▶ **Directions for this task**:
Return each line of the entries that holds the string "recruitment".
Exercise materials below:
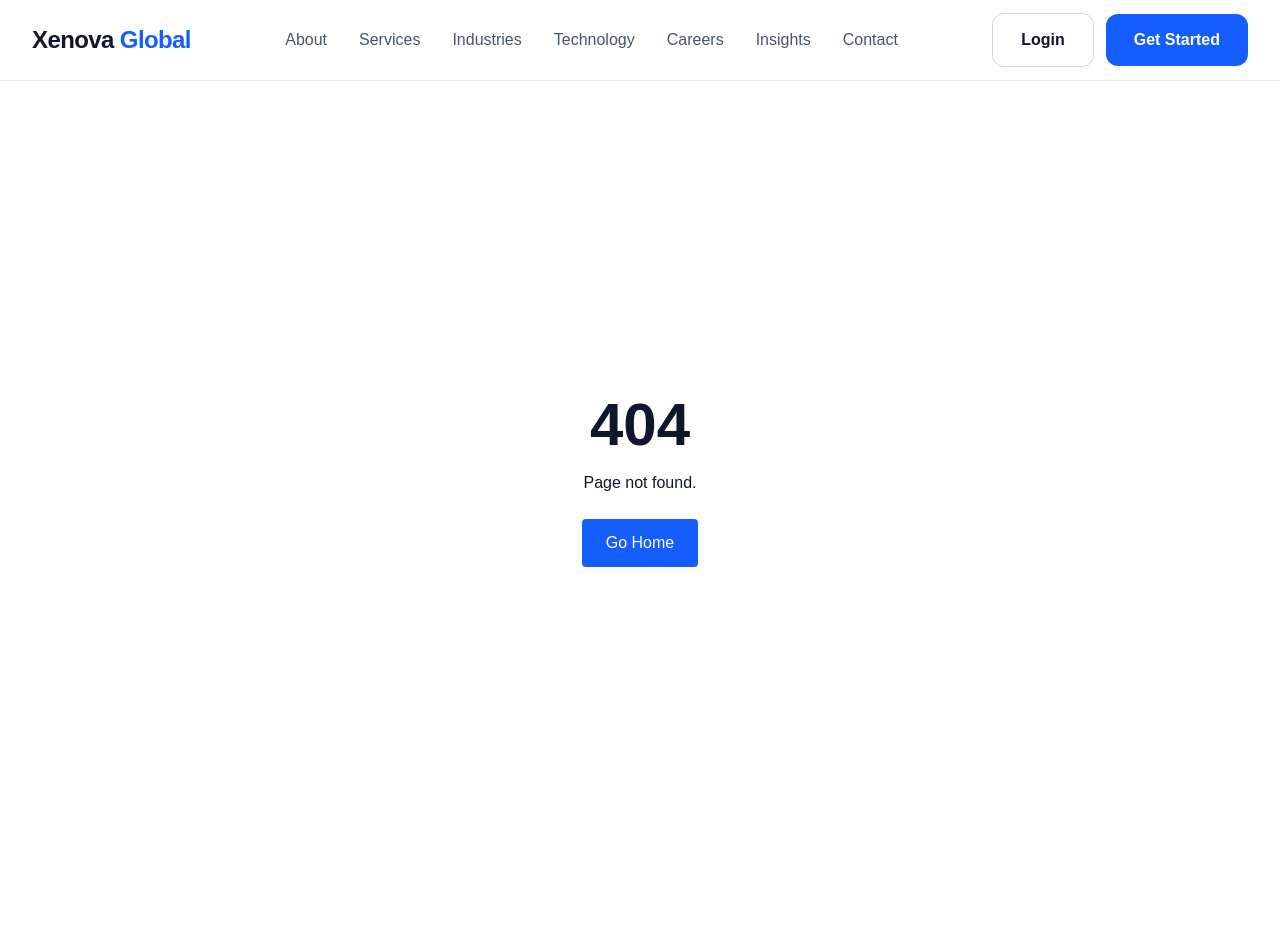
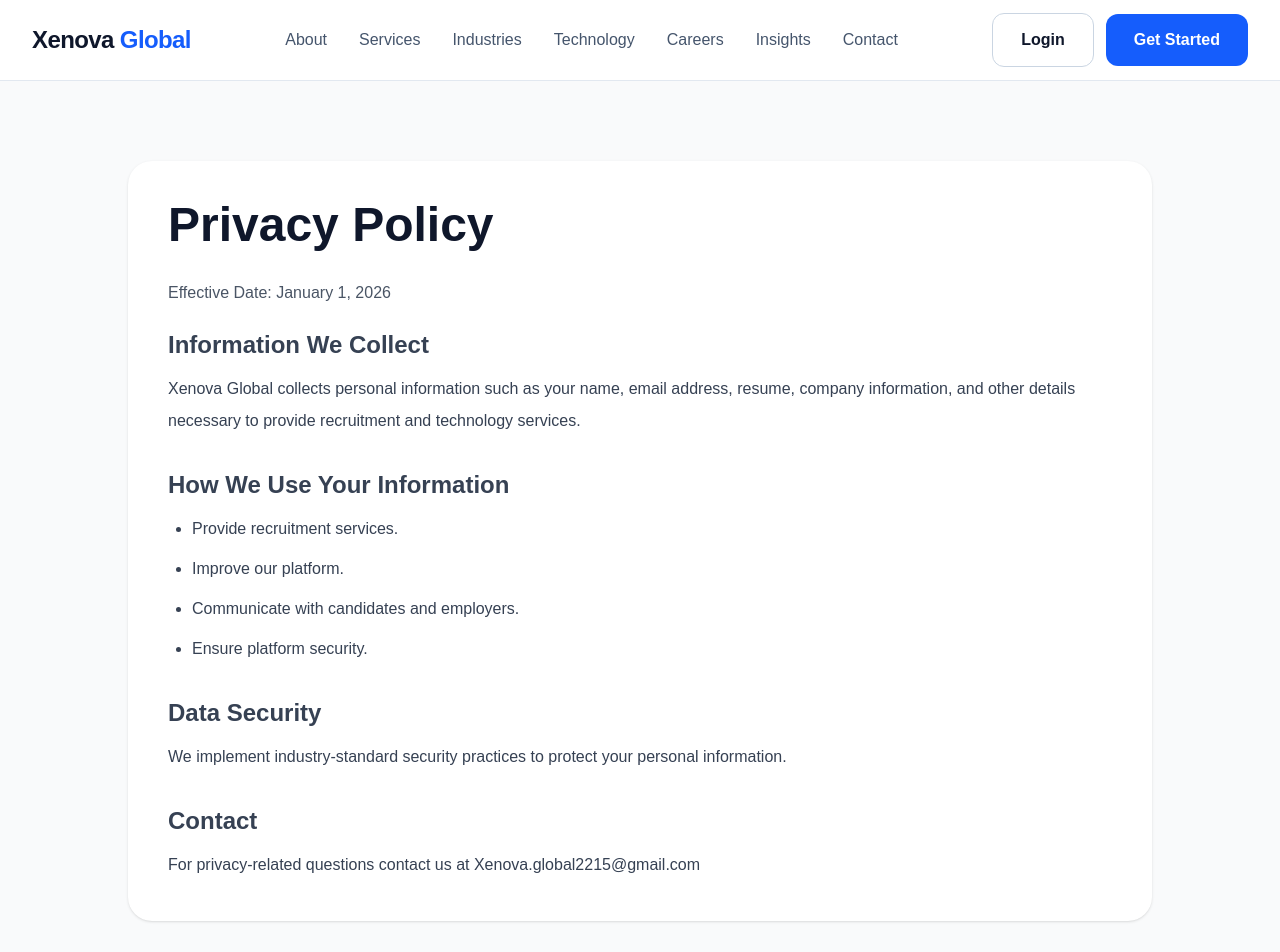
Before and after one commit to harshkheni1819/Zenovo-Global, a Next.js app: page /privacy-policy in a window 1280 px wide. Before the commit this address had no page. Shown: the top 952 px of the page. Built offline with nearby package versions, Linux system fonts and the light colour scheme.

Commit message:
Add employer settings page

```diff
--- /dev/null
+++ b/app/cookie-policy/page.tsx
@@ -0,0 +1,48 @@
+export default function CookiePolicyPage() {
+  return (
+    <main className="min-h-screen bg-gray-50 py-20">
+      <div className="mx-auto max-w-5xl rounded-3xl bg-white p-10 shadow">
+        <h1 className="mb-8 text-5xl font-bold">
+          Cookie Policy
+        </h1>
+
+        <div className="space-y-8 text-gray-700 leading-8">
+          <section>
+            <h2 className="text-2xl font-semibold mb-3">
+              What Are Cookies?
+            </h2>
+
+            <p>
+              Cookies are small files stored on your device that help improve
+              website functionality and user experience.
+            </p>
+          </section>
+
+          <section>
+            <h2 className="text-2xl font-semibold mb-3">
+              How We Use Cookies
+            </h2>
+
+            <ul className="list-disc pl-6 space-y-2">
+              <li>Remember login sessions.</li>
+              <li>Improve website performance.</li>
+              <li>Analyze website traffic.</li>
+              <li>Enhance user experience.</li>
+            </ul>
+          </section>
+
+          <section>
+            <h2 className="text-2xl font-semibold mb-3">
+              Managing Cookies
+            </h2>
+
+            <p>
+              You may disable cookies through your browser settings, although
+              some features of the website may not function properly.
+            </p>
+          </section>
+        </div>
+      </div>
+    </main>
+  );
+}
--- /dev/null
+++ b/app/privacy-policy/page.tsx
@@ -0,0 +1,64 @@
+export default function PrivacyPolicyPage() {
+  return (
+    <main className="min-h-screen bg-gray-50 py-20">
+      <div className="mx-auto max-w-5xl rounded-3xl bg-white p-10 shadow">
+        <h1 className="mb-8 text-5xl font-bold text-slate-900">
+          Privacy Policy
+        </h1>
+
+        <p className="mb-6 text-gray-600">
+          Effective Date: January 1, 2026
+        </p>
+
+        <div className="space-y-8 text-gray-700 leading-8">
+          <section>
+            <h2 className="mb-3 text-2xl font-semibold">
+              Information We Collect
+            </h2>
+
+            <p>
+              Xenova Global collects personal information such as your name,
+              email address, resume, company information, and other details
+              necessary to provide recruitment and technology services.
+            </p>
+          </section>
+
+          <section>
+            <h2 className="mb-3 text-2xl font-semibold">
+              How We Use Your Information
+            </h2>
+
+            <ul className="list-disc pl-6 space-y-2">
+              <li>Provide recruitment services.</li>
+              <li>Improve our platform.</li>
+              <li>Communicate with candidates and employers.</li>
+              <li>Ensure platform security.</li>
+            </ul>
+          </section>
+
+          <section>
+            <h2 className="mb-3 text-2xl font-semibold">
+              Data Security
+            </h2>
+
+            <p>
+              We implement industry-standard security practices to protect your
+              personal information.
+            </p>
+          </section>
+
+          <section>
+            <h2 className="mb-3 text-2xl font-semibold">
+              Contact
+            </h2>
+
+            <p>
+              For privacy-related questions contact us at
+              Xenova.global2215@gmail.com
+            </p>
+          </section>
+        </div>
+      </div>
+    </main>
+  );
+}
--- /dev/null
+++ b/app/terms/page.tsx
@@ -0,0 +1,47 @@
+export default function TermsPage() {
+  return (
+    <main className="min-h-screen bg-gray-50 py-20">
+      <div className="mx-auto max-w-5xl rounded-3xl bg-white p-10 shadow">
+        <h1 className="mb-8 text-5xl font-bold">
+          Terms & Conditions
+        </h1>
+
+        <div className="space-y-8 text-gray-700 leading-8">
+          <section>
+            <h2 className="text-2xl font-semibold mb-3">
+              Acceptance
+            </h2>
+
+            <p>
+              By using Xenova Global you agree to these Terms &
+              Conditions.
+            </p>
+          </section>
+
+          <section>
+            <h2 className="text-2xl font-semibold mb-3">
+              User Responsibilities
+            </h2>
+
+            <ul className="list-disc pl-6 space-y-2">
+              <li>Provide accurate information.</li>
+              <li>Keep your account secure.</li>
+              <li>Do not misuse the platform.</li>
+            </ul>
+          </section>
+
+          <section>
+            <h2 className="text-2xl font-semibold mb-3">
+              Limitation of Liability
+            </h2>
+
+            <p>
+              Xenova Global is not responsible for employment decisions
+              made by employers or candidates.
+            </p>
+          </section>
+        </div>
+      </div>
+    </main>
+  );
+}
```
End of Exercise materials.
▶ **Exercise result**:
+              necessary to provide recruitment and technology services.
+              <li>Provide recruitment services.</li>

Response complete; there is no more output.